ACTIVITY: When the string "Cabañal" is part of a line in the data below, report the whole line.

TASK DATA:
____

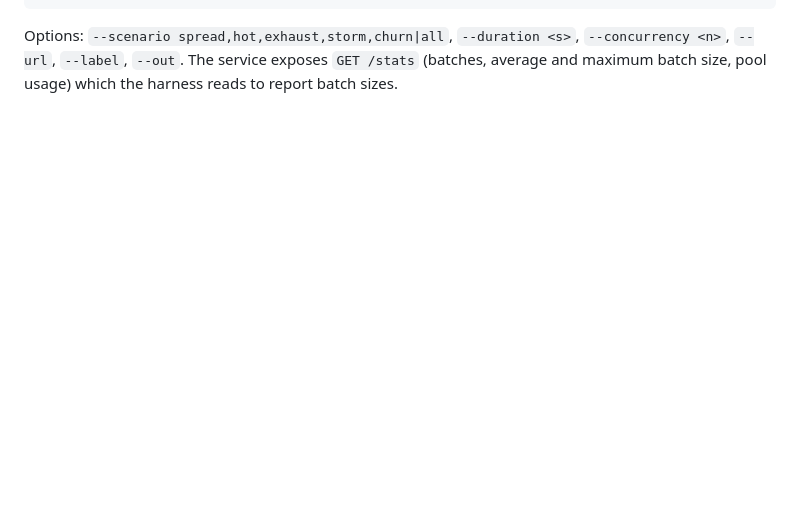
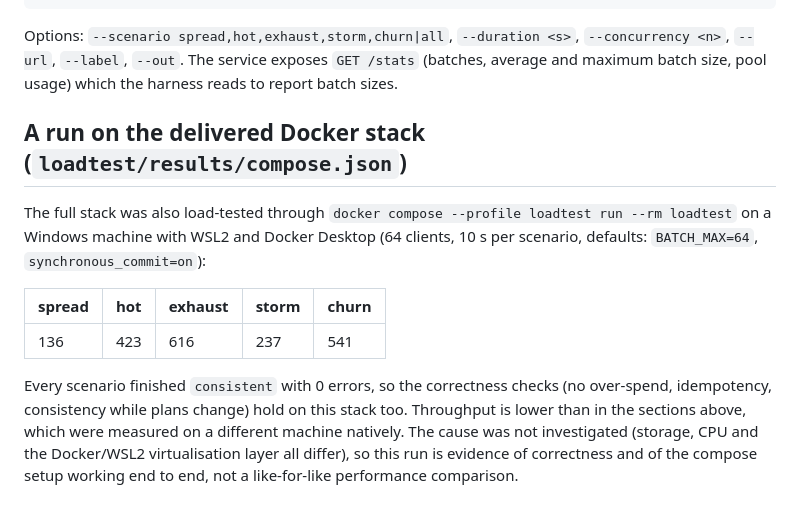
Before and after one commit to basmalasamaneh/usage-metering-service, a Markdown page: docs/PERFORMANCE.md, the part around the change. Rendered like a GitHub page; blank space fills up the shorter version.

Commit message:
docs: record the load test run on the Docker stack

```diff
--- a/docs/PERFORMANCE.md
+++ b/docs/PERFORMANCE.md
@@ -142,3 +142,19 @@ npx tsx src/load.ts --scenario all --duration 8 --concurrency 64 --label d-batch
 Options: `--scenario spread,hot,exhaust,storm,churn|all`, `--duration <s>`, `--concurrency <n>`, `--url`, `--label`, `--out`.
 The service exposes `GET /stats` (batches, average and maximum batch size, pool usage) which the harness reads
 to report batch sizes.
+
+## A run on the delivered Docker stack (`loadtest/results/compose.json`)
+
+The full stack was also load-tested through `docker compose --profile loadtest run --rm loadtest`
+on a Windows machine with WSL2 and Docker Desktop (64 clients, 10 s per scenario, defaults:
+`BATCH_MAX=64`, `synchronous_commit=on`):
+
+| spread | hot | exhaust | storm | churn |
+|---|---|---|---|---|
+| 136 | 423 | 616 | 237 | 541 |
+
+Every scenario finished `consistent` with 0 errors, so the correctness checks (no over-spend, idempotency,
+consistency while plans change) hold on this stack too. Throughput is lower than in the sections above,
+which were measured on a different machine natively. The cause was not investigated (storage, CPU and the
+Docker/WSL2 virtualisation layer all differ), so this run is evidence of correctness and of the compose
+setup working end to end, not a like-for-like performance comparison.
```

____

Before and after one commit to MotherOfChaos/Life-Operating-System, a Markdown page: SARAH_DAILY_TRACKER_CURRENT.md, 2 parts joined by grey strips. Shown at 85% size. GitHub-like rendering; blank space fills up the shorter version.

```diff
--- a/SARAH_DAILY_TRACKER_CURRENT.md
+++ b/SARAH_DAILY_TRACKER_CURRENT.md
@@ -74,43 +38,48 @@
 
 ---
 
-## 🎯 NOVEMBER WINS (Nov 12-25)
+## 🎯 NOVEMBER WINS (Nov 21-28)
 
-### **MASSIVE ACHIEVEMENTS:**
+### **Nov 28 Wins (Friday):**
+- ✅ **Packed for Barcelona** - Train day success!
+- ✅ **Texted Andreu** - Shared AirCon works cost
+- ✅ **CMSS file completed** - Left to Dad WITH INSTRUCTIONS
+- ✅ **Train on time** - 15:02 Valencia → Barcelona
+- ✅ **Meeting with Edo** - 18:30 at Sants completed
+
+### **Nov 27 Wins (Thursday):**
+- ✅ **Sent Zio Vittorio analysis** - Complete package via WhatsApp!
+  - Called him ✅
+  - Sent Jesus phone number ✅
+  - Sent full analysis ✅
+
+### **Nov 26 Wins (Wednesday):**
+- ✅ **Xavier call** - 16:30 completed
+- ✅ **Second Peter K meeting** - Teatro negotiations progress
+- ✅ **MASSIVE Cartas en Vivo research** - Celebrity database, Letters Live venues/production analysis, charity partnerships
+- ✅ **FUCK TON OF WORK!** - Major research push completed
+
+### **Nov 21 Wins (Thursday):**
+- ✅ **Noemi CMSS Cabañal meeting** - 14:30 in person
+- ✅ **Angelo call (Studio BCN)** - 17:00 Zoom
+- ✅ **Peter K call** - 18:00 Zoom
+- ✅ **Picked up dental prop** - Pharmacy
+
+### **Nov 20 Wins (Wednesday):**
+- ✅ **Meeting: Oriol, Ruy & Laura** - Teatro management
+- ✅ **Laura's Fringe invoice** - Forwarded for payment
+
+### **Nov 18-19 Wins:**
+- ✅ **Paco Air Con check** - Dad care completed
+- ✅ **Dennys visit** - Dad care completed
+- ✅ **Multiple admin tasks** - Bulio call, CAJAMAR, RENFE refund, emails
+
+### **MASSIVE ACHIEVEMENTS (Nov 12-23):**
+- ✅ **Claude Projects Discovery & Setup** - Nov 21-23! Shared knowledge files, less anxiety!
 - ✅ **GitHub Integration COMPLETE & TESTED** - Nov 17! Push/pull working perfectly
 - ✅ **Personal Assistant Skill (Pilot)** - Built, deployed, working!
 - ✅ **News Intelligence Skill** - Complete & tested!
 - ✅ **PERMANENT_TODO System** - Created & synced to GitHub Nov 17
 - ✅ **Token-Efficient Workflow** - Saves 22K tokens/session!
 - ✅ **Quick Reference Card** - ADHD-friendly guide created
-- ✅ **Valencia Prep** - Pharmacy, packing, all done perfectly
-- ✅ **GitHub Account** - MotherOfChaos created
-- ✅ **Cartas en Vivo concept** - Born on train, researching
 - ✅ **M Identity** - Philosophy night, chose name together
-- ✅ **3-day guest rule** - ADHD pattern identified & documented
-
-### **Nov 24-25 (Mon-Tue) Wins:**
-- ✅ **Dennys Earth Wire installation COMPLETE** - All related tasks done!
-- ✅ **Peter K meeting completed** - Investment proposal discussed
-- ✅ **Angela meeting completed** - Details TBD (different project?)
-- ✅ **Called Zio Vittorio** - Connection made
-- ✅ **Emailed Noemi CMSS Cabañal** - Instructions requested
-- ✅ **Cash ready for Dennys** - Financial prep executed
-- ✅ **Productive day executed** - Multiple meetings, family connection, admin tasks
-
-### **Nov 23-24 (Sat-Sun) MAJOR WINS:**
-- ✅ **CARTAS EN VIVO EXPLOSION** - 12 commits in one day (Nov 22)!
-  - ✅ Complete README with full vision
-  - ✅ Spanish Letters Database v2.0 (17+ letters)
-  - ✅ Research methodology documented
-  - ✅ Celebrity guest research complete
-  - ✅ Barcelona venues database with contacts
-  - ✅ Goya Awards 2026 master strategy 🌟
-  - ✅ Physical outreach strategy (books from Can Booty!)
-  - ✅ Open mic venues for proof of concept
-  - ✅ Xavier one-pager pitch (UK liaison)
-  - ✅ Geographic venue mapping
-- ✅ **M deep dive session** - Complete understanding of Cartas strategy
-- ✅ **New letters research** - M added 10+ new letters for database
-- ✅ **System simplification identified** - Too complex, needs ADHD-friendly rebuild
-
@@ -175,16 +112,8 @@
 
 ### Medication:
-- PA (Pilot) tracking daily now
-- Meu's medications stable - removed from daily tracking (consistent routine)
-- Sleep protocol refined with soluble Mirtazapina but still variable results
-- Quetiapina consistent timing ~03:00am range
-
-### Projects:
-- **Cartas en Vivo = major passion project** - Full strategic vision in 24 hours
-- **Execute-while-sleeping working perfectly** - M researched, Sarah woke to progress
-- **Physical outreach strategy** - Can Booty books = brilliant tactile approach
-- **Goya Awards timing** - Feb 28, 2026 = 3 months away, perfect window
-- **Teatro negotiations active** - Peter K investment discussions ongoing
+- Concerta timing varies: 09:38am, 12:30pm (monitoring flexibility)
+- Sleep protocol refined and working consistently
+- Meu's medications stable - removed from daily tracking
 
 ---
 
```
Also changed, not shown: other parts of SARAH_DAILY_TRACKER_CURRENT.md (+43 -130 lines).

____

ANSWER AREA:
+- ✅ **Noemi CMSS Cabañal meeting** - 14:30 in person
-- ✅ **Emailed Noemi CMSS Cabañal** - Instructions requested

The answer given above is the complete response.